Thursday, May 6, 2010

Helen Wagner


Wagner's death last weekend at the age of 91 brings an end to the era of the Moral Matriarch of the Daytime Soap. (I just invented that name, but did not invent the phenomenon.)

Born in Lubbock, TX, Wagner was performing some summer stock in St. Louis when Oscar Hammerstein saw her, and advised her to move to New York. She had a small role in the original production of Oklahoma for a time, but actually did not spend much of her career on the stage. She was with Guiding Light when that radio soap made the transition to television in 1952, but left soon afterward. In 1956, she was cast in the role of a lifetime, and that's no exaggeration; she spent the rest of her life (over 50 years) playing matriarch Nancy Hughes on As The World Turns.
She described her character as a "tentpole" role, someone around whom the rest of the drama swirled. I wrote a bit about this type of character a while ago, when Frances Reid, who played a corresponding role on Days of Our Lives, died. Wagner's character on ATWT was never confronted with long lost children, evil twins, or kidnapping plots. Instead, her function was to provide a moral sounding board to the other, more dramatically interesting characters on the show.
Helen is in the Guinness Book of World Records as having played a single character on television the longest time. She uttered the very first words on ATWT ("Good morning, dear") when the show debuted on April 2, 1956, and played the role more or less continuously until her death. She took two breaks from the show, one voluntarily, and one not. About six months into the show's run, creator Irna Phillips fired our Helen, but after several months, rehired her when no one else could be found who could pour coffee on camera quite so lovingly. In the mid 80s, Helen walked away from the show to protest the producers' insistence that the senior members of the ensemble be pushed aside to make way for younger blood. She was back with the show a year or so later, in time to celebrate the show's 30th anniversary on the air.

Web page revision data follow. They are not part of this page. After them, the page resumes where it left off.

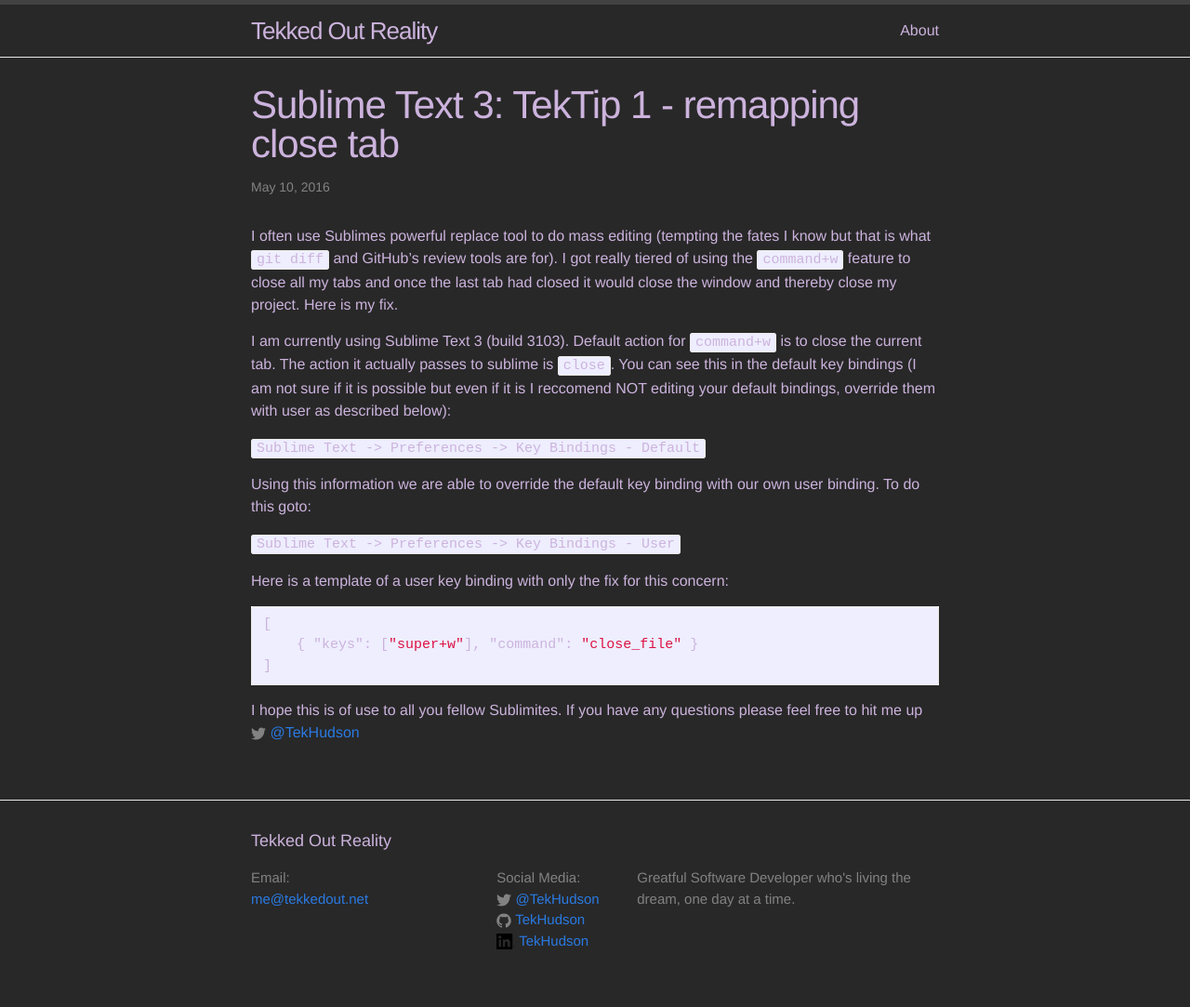
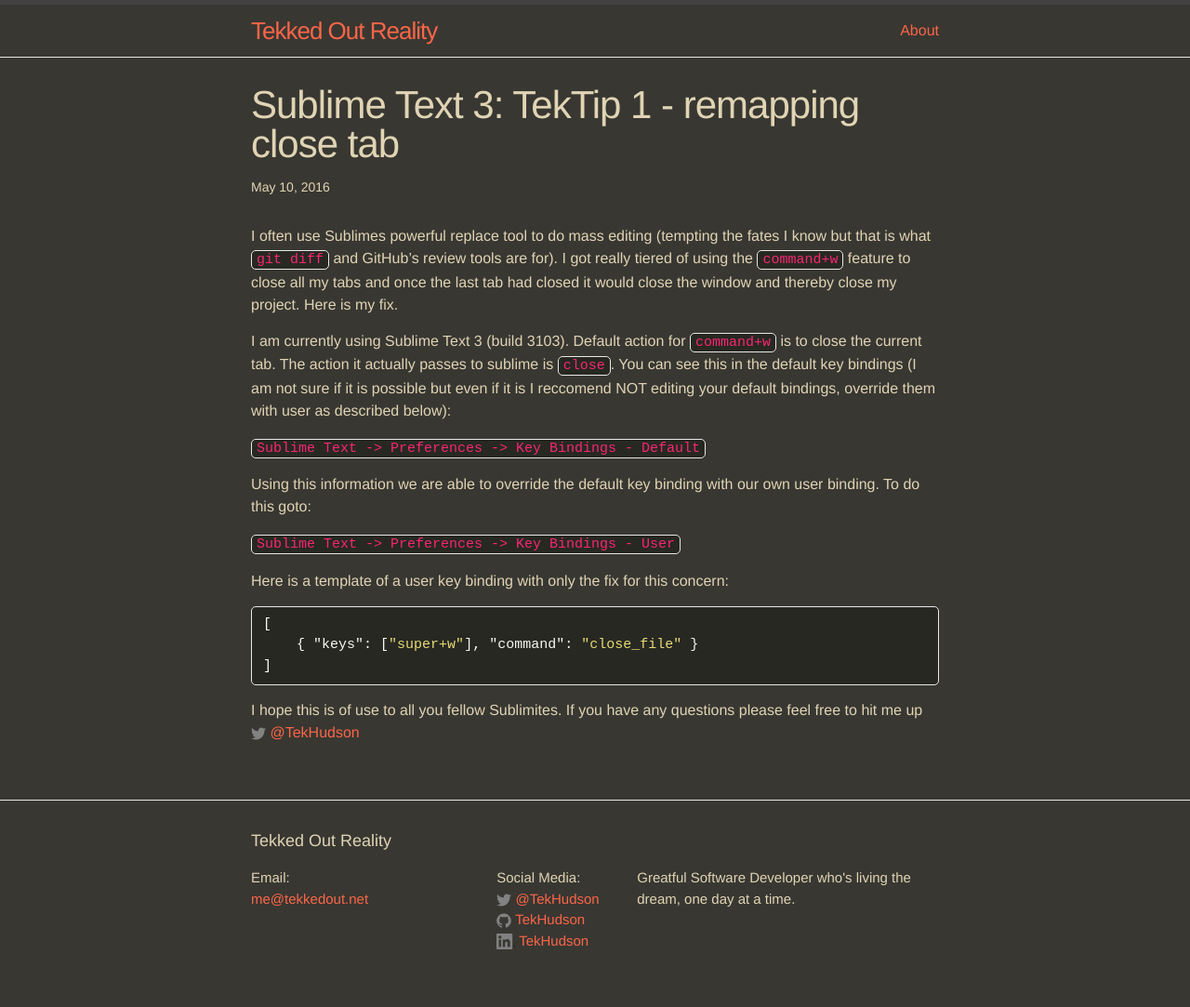
Before and after one commit to tekHudson/blog.tekkedout.net, a Jekyll site: the page built from _posts/2016-05-09-sublime-tektip-1.markdown, in a window 1280 px wide. Shown: the whole page at 93% size. Built offline with Jekyll 4.4.1, drawn with Linux system fonts in a browser that asks for light colours.

Commit message:
Massive css changes

```diff
--- a/_includes/linkedin-link.html
+++ b/_includes/linkedin-link.html
@@ -1,4 +1,4 @@
 <a href="https://www.linkedin.com/in/{{ include.username }}">
-    <img src="/images/linkedin-black-66px.png" width="20px" />
+    <img src="/images/linkedin-grey-66px.png" width="20px" />
     <span class="username">{{ include.username }}</span>
 </a>
--- a/_sass/_base.scss
+++ b/_sass/_base.scss
@@ -94,12 +94,8 @@
     color: $brand-color;
     text-decoration: none;
 
-    &:visited {
-        color: darken($brand-color, 15%);
-    }
-
     &:hover {
-        color: $text-color;
+        color: $brand-color;
         text-decoration: underline;
     }
 }
@@ -129,10 +125,11 @@
  */
 pre,
 code {
+    color: #F92672;
     font-size: 15px;
     border: 1px solid $grey-color-light;
-    border-radius: 3px;
-    background-color: #eef;
+    border-radius: 5px;
+    background-color: #272822;
 }
 
 code {
--- a/_sass/_layout.scss
+++ b/_sass/_layout.scss
@@ -20,7 +20,7 @@
 
     &,
     &:visited {
-        color: $text-color;
+        color: $brand-color;
     }
 }
 
@@ -33,7 +33,6 @@
     }
 
     .page-link {
-        color: $text-color;
         line-height: $base-line-height;
 
         // Gaps between nav items, but not on the last one
@@ -115,7 +114,6 @@
 
 .footer-col-wrapper {
     font-size: 15px;
-    color: $grey-color;
     margin-left: -$spacing-unit / 2;
     @extend %clearfix;
 }
@@ -186,7 +184,6 @@
 
 .post-meta {
     font-size: $small-font-size;
-    color: $grey-color;
 }
 
 .post-link {
--- a/_sass/_syntax-highlighting.scss
+++ b/_sass/_syntax-highlighting.scss
@@ -2,70 +2,75 @@
  * Syntax highlighting styles
  */
 .highlight {
-    background: #fff;
     @extend %vertical-rhythm;
 
     .highlighter-rouge & {
-      background: #eef;
+        background: #eef;
     }
 
-    .c     { color: #998; font-style: italic } // Comment
-    .err   { color: #a61717; background-color: #e3d2d2 } // Error
-    .k     { font-weight: bold } // Keyword
-    .o     { font-weight: bold } // Operator
-    .cm    { color: #998; font-style: italic } // Comment.Multiline
-    .cp    { color: #999; font-weight: bold } // Comment.Preproc
-    .c1    { color: #998; font-style: italic } // Comment.Single
-    .cs    { color: #999; font-weight: bold; font-style: italic } // Comment.Special
-    .gd    { color: #000; background-color: #fdd } // Generic.Deleted
-    .gd .x { color: #000; background-color: #faa } // Generic.Deleted.Specific
-    .ge    { font-style: italic } // Generic.Emph
-    .gr    { color: #a00 } // Generic.Error
-    .gh    { color: #999 } // Generic.Heading
-    .gi    { color: #000; background-color: #dfd } // Generic.Inserted
-    .gi .x { color: #000; background-color: #afa } // Generic.Inserted.Specific
-    .go    { color: #888 } // Generic.Output
-    .gp    { color: #555 } // Generic.Prompt
-    .gs    { font-weight: bold } // Generic.Strong
-    .gu    { color: #aaa } // Generic.Subheading
-    .gt    { color: #a00 } // Generic.Traceback
-    .kc    { font-weight: bold } // Keyword.Constant
-    .kd    { font-weight: bold } // Keyword.Declaration
-    .kp    { font-weight: bold } // Keyword.Pseudo
-    .kr    { font-weight: bold } // Keyword.Reserved
-    .kt    { color: #458; font-weight: bold } // Keyword.Type
-    .m     { color: #099 } // Literal.Number
-    .s     { color: #d14 } // Literal.String
-    .na    { color: #008080 } // Name.Attribute
-    .nb    { color: #0086B3 } // Name.Builtin
-    .nc    { color: #458; font-weight: bold } // Name.Class
-    .no    { color: #008080 } // Name.Constant
-    .ni    { color: #800080 } // Name.Entity
-    .ne    { color: #900; font-weight: bold } // Name.Exception
-    .nf    { color: #900; font-weight: bold } // Name.Function
-    .nn    { color: #555 } // Name.Namespace
-    .nt    { color: #000080 } // Name.Tag
-    .nv    { color: #008080 } // Name.Variable
-    .ow    { font-weight: bold } // Operator.Word
-    .w     { color: #bbb } // Text.Whitespace
-    .mf    { color: #099 } // Literal.Number.Float
-    .mh    { color: #099 } // Literal.Number.Hex
-    .mi    { color: #099 } // Literal.Number.Integer
-    .mo    { color: #099 } // Literal.Number.Oct
-    .sb    { color: #d14 } // Literal.String.Backtick
-    .sc    { color: #d14 } // Literal.String.Char
-    .sd    { color: #d14 } // Literal.String.Doc
-    .s2    { color: #d14 } // Literal.String.Double
-    .se    { color: #d14 } // Literal.String.Escape
-    .sh    { color: #d14 } // Literal.String.Heredoc
-    .si    { color: #d14 } // Literal.String.Interpol
-    .sx    { color: #d14 } // Literal.String.Other
-    .sr    { color: #009926 } // Literal.String.Regex
-    .s1    { color: #d14 } // Literal.String.Single
-    .ss    { color: #990073 } // Literal.String.Symbol
-    .bp    { color: #999 } // Name.Builtin.Pseudo
-    .vc    { color: #008080 } // Name.Variable.Class
-    .vg    { color: #008080 } // Name.Variable.Global
-    .vi    { color: #008080 } // Name.Variable.Instance
-    .il    { color: #099 } // Literal.Number.Integer.Long
+    pre { background-color: #272822; }
+    .hll { background-color: #272822; }
+    .c { color: #75715e } /* Comment */
+    .err { color: #960050; background-color: #1e0010 } /* Error */
+    .k { color: #66d9ef } /* Keyword */
+    .l { color: #ae81ff } /* Literal */
+    .n { color: #f8f8f2 } /* Name */
+    .o { color: #f92672 } /* Operator */
+    .p { color: #f8f8f2 } /* Punctuation */
+    .cm { color: #75715e } /* Comment.Multiline */
+    .cp { color: #75715e } /* Comment.Preproc */
+    .c1 { color: #75715e } /* Comment.Single */
+    .cs { color: #75715e } /* Comment.Special */
+    .ge { font-style: italic } /* Generic.Emph */
+    .gs { font-weight: bold } /* Generic.Strong */
+    .kc { color: #66d9ef } /* Keyword.Constant */
+    .kd { color: #66d9ef } /* Keyword.Declaration */
+    .kn { color: #f92672 } /* Keyword.Namespace */
+    .kp { color: #66d9ef } /* Keyword.Pseudo */
+    .kr { color: #66d9ef } /* Keyword.Reserved */
+    .kt { color: #66d9ef } /* Keyword.Type */
+    .ld { color: #e6db74 } /* Literal.Date */
+    .m { color: #ae81ff } /* Literal.Number */
+    .s { color: #e6db74 } /* Literal.String */
+    .na { color: #a6e22e } /* Name.Attribute */
+    .nb { color: #f8f8f2 } /* Name.Builtin */
+    .nc { color: #a6e22e } /* Name.Class */
+    .no { color: #66d9ef } /* Name.Constant */
+    .nd { color: #a6e22e } /* Name.Decorator */
+    .ni { color: #f8f8f2 } /* Name.Entity */
+    .ne { color: #a6e22e } /* Name.Exception */
+    .nf { color: #a6e22e } /* Name.Function */
+    .nl { color: #f8f8f2 } /* Name.Label */
+    .nn { color: #f8f8f2 } /* Name.Namespace */
+    .nx { color: #a6e22e } /* Name.Other */
+    .py { color: #f8f8f2 } /* Name.Property */
+    .nt { color: #f92672 } /* Name.Tag */
+    .nv { color: #f8f8f2 } /* Name.Variable */
+    .ow { color: #f92672 } /* Operator.Word */
+    .w { color: #f8f8f2 } /* Text.Whitespace */
+    .mf { color: #ae81ff } /* Literal.Number.Float */
+    .mh { color: #ae81ff } /* Literal.Number.Hex */
+    .mi { color: #ae81ff } /* Literal.Number.Integer */
+    .mo { color: #ae81ff } /* Literal.Number.Oct */
+    .sb { color: #e6db74 } /* Literal.String.Backtick */
+    .sc { color: #e6db74 } /* Literal.String.Char */
+    .sd { color: #e6db74 } /* Literal.String.Doc */
+    .s2 { color: #e6db74 } /* Literal.String.Double */
+    .se { color: #ae81ff } /* Literal.String.Escape */
+    .sh { color: #e6db74 } /* Literal.String.Heredoc */
+    .si { color: #e6db74 } /* Literal.String.Interpol */
+    .sx { color: #e6db74 } /* Literal.String.Other */
+    .sr { color: #e6db74 } /* Literal.String.Regex */
+    .s1 { color: #e6db74 } /* Literal.String.Single */
+    .ss { color: #e6db74 } /* Literal.String.Symbol */
+    .bp { color: #f8f8f2 } /* Name.Builtin.Pseudo */
+    .vc { color: #f8f8f2 } /* Name.Variable.Class */
+    .vg { color: #f8f8f2 } /* Name.Variable.Global */
+    .vi { color: #f8f8f2 } /* Name.Variable.Instance */
+    .il { color: #ae81ff } /* Literal.Number.Integer.Long */
+
+    .gh { } /* Generic Heading & Diff Header */
+    .gu { color: #75715e; } /* Generic.Subheading & Diff Unified/Comment? */
+    .gd { color: #f92672; } /* Generic.Deleted & Diff Deleted */
+    .gi { color: #a6e22e; } /* Generic.Inserted & Diff Inserted */
 }
--- a/css/main.scss
+++ b/css/main.scss
@@ -14,9 +14,9 @@
 
 $spacing-unit:     30px;
 
-$text-color:       #ccb3dd;
-$background-color: #282828;
-$brand-color:      #2a7ae2;
+$background-color: #383732;
+$text-color:       #E0D4B4;
+$brand-color:      #FB6648;
 
 $grey-color:       #828282;
 $grey-color-light: lighten($grey-color, 40%);
```
Also changed, not shown: images/linkedin-grey-66px.png (added), 8 other files.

Wagner got the chance to stretch her chops upon her return, when the show teamed her with an aging police detective (the actor who had played Helen's husband on the show had died, so of course, his character died too. Roles such as Nancy Hughes do not go through multiple marriages as other soap characters do; if they marry more than once, it is because they have been widowed). The writers gave Wagner's new husband Alzheimer's, a first in daytime, and the plotline played out over a two year period (at the time, ATWT had a reputation for moving at a glacial pace). They finally killed the guy off, and Wagner's character remained a widow until her death last week.

If you've never seen a daytime soap in your life, it is likely you have still seen a snippet of Helen Wagner's performance as Nancy Hughes. A clip of one of her scenes is enshrined in the Museum of Television Arts, and in other museums of note, as it was her program which was interrupted by Walter Cronkite on November 22, 1963.

CBS was the only network broadcasting nationally at that particular moment, both NBC and ABC having given the early afternoon hours to their affiliates to program locally. Whenever you see that very famous clip of Cronkite interrupting "regularly scheduled programming" to announce the assassination of John F. Kennedy, it is As The World Turns which is being interrupted, and that is Helen Wagner onscreen at the time. She later reported that the show, which was performed live in those days, continued without the actors being informed of the drama unfolding in Dallas.

Wagner's screen time diminished dramatically as she aged; she appeared only sporadically in recent years. In 2004, along with other long-time players in daytime, she was presented a Lifetime Achievement Award by the Television Academy (she never won nor was nominated for the Emmy). Her most recent (and now final) appearance on the show was April 5 of this year.

There is no doubt ATWT will address Wagner's death at some point before going off the air in September (it was announced several months ago that the show has been cancelled). It would have been a nice touch to have her Nancy Hughes utter the final lines of the series, bringing the 54 year-old show full circle, but Helen Wagner's death last week will make that symmetry impossible.